The most popular way to eat them is to fry in oil with a batter (really good). These mushrooms can be a versatile food item. Some other quick ideas to enjoy them:
- Sautéed alone or with vegetables.
- Broiled alone with a marinade or in conjunction with another recipe.
- Dice them into smaller pieces and stir fry in place of tofu.
- Use instead of eggplant in any recipe. Giant puffballs are a great replacement for eggplant!
- Remove the top and hollow out the mushroom into a bowl. Cook the hollowed out pieces with some other ingredients (peppers, spices, whatever you like) and place back into the puffball shell. Wrap the whole thing in foil and bake in the oven, checking on it occasionally to see if it’s done. Delicious!
Giant puffball mushrooms have possible medicinal uses as well. Remember those trillions of spores they produce? The dried spores can slow bleeding if they’re used as a coagulant. They were reportedly used in Native American folk medicine to treat bleeding and prevent infection.
The use of Calvatia gigantea in folk medicine led researchers to to investigate it further. In the 1960’s they isolated the substance calvacin, which was shown to inhibit sarcoma in lab mice. Calvacin is now cited as one of the first substances with antitumor activity isolated from a mushroom.
Unfortunately I am unable to find any detailed experiments on calvacin or giant puffballs on the web. If you know of something, or if you just want to tell someone about the huge puffball you found in your yard, please contact me.
Giant Puffball Common Questions
Are there any poisonous giant puffballs?
No. There are no giant puffballs, but eating a puffball past maturity will make you sick. Just like any fruit or vegetable, once it starts rotting, you do not want to eat it.
Puffballs when they’re small also slightly resemble baby amanita mushrooms (very poisionous). The way to prevent eating a rotten puffball or mistaking it for an amanita is cutting it open.
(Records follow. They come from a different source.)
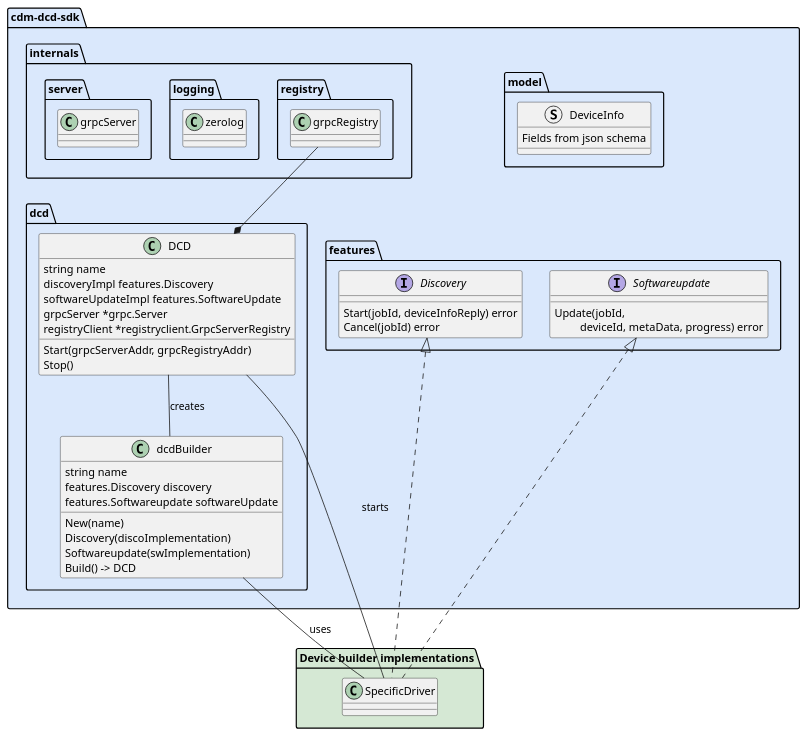
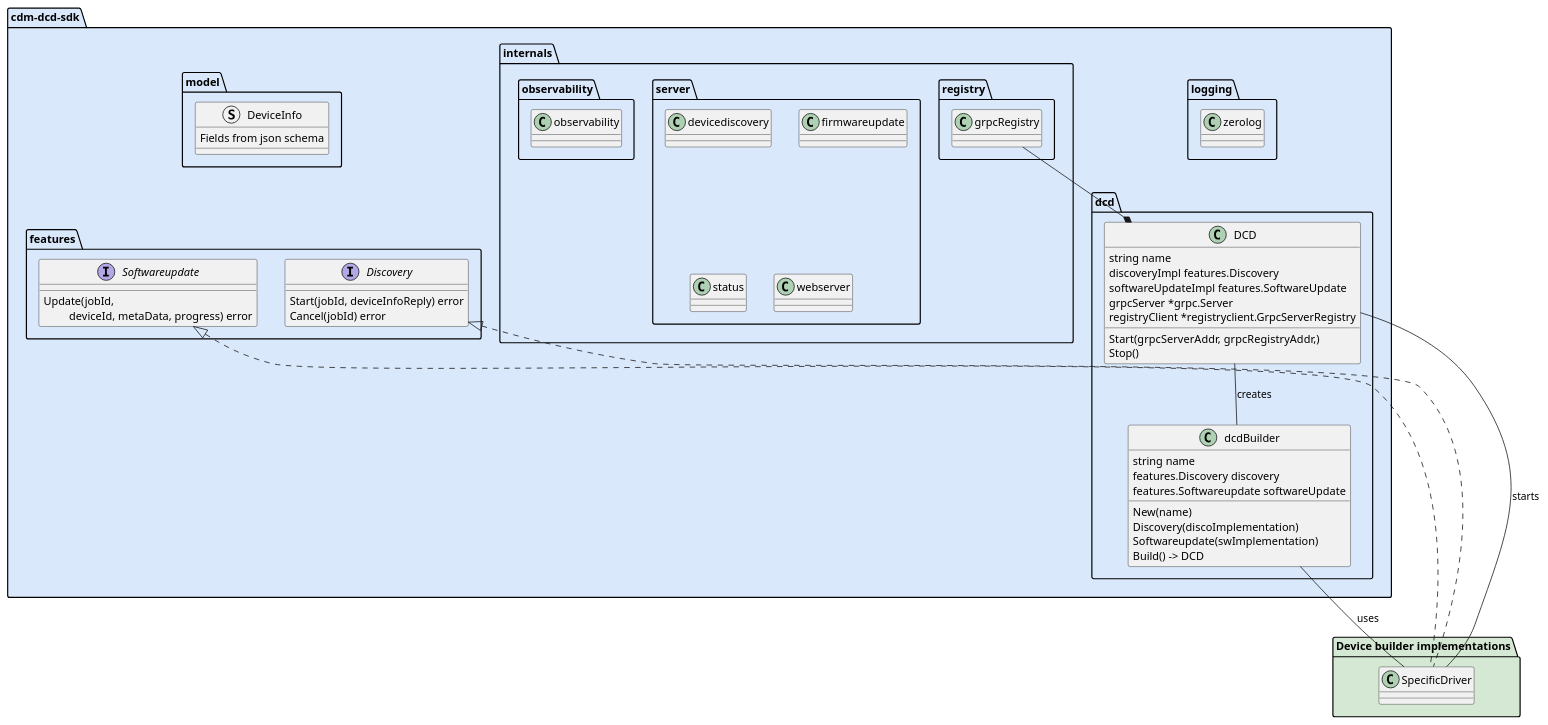
The diagram in README.md (industrial-asset-hub/asset-link-sdk), drawn with PlantUML before and after one commit. The commit also changed other lines of this file and 9 other files, not shown here.

````diff
--- a/README.md
+++ b/README.md
@@ -14,68 +14,77 @@
 ```plantuml
 package "cdm-dcd-sdk" #DAE8FC {
 package "features" {
 interface Discovery
 interface Softwareupdate
 
 Discovery : Start(jobId, deviceInfoReply) error
 Discovery : Cancel(jobId) error
 
 Softwareupdate :  Update(jobId, \n\t deviceId, metaData, progress) error
 
 }
 
+package "logging" {
+class zerolog
+
+}
+
 package "internals" {
 package "registry" {
 class grpcRegistry
 }
 
-package "logging" {
-class zerolog
+package "server" {
+class devicediscovery
+class firmwareupdate
+class status
+class webserver
+
 }
 
-package "server" {
-class grpcServer
+package "observability" {
+class observability
 
 }
 }
 
 package "dcd" {
 DCD -- dcdBuilder : creates
 DCD *-u- grpcRegistry
 
 dcdBuilder : string name
 dcdBuilder : features.Discovery discovery
 dcdBuilder : features.Softwareupdate softwareUpdate
 dcdBuilder : New(name)
 dcdBuilder : Discovery(discoImplementation)
 dcdBuilder : Softwareupdate(swImplementation)
 dcdBuilder : Build() -> DCD
 
 DCD : string name
 DCD : discoveryImpl features.Discovery
 DCD : softwareUpdateImpl features.SoftwareUpdate
 DCD : grpcServer *grpc.Server
 DCD : registryClient *registryclient.GrpcServerRegistry
-DCD : Start(grpcServerAddr, grpcRegistryAddr)
+DCD : Start(grpcServerAddr, grpcRegistryAddr,)
 DCD : Stop()
 
 
 }
 
 
 package "model" {
 struct DeviceInfo
 DeviceInfo .d[hidden]. Discovery
 DeviceInfo .d[hidden]. Softwareupdate
 
 DeviceInfo : Fields from json schema
 }
 }
 
 package "Device builder implementations" #D5E8D4 {
 SpecificDriver -u- DCD : starts
 SpecificDriver -u- dcdBuilder : uses
 SpecificDriver .u.|> Discovery
 SpecificDriver .u.|> Softwareupdate
 }
 ```
````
It should be all white and have no gills or anything inside, just solid white flesh.
Where do puffballs grow?
Usually, they grow on the ground, in meadows and on disturbed land. They feed of off dead and decaying material. Giant puffballs don’t grow on trees.
What is the easiest way to identify a puffball mushroom?
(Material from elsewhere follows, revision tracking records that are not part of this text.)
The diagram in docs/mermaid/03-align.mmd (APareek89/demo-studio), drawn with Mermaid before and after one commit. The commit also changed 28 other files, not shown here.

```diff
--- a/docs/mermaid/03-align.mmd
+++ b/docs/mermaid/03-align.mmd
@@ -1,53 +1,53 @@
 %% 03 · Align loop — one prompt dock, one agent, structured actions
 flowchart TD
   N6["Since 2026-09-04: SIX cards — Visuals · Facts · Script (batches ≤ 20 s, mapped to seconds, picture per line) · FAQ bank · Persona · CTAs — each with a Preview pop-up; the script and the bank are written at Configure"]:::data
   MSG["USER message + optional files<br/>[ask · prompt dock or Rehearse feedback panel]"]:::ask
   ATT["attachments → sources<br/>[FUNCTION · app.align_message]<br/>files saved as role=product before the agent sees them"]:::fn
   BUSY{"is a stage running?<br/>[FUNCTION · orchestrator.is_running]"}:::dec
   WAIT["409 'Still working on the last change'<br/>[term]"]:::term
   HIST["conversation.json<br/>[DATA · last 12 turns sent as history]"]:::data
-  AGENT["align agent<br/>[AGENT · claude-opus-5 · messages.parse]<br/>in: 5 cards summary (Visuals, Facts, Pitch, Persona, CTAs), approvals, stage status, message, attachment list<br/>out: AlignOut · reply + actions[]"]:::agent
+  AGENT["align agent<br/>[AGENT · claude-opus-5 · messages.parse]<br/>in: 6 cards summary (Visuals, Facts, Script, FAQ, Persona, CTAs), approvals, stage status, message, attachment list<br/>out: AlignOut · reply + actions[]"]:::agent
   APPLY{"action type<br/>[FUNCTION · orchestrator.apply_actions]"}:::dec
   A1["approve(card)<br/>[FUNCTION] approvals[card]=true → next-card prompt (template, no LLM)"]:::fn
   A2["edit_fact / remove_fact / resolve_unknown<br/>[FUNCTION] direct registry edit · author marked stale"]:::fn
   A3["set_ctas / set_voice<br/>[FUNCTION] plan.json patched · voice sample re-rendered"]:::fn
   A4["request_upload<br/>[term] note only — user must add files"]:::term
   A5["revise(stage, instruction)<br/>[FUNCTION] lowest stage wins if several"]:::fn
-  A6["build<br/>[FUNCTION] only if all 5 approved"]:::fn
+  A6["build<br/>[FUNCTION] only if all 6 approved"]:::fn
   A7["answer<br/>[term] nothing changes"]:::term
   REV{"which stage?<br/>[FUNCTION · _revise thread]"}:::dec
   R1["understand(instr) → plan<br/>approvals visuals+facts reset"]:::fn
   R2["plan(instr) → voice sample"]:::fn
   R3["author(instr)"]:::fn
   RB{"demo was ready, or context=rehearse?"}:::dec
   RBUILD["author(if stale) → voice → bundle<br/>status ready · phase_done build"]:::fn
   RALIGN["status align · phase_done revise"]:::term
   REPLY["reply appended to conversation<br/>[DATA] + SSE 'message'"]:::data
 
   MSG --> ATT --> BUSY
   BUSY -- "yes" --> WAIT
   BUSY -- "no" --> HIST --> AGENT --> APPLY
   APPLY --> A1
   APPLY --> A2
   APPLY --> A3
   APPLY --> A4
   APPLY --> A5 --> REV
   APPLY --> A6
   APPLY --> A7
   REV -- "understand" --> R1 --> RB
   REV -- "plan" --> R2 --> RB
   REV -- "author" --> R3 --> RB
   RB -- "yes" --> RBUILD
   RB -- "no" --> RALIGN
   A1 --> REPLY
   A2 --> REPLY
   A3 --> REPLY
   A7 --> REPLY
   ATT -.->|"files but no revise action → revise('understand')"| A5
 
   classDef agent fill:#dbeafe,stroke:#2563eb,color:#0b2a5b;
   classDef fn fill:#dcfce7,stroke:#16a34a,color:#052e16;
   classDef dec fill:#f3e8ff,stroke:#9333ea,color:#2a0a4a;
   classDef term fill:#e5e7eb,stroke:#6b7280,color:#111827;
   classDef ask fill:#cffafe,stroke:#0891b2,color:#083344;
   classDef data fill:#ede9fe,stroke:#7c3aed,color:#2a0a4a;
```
Giant puffballs are white with firm white flesh inside. If they are yellowish or brown, it means that it is about to or has gone to spore, and is not edible anymore.
Before the mushroom turns brown or becomes too mature, there will be a point when the white exterior cracks and the white interior shows through.
Always (and we mean, always!) cut the puffball in half to verify the flesh inside is firm, all white, and not hiding gills or a stem.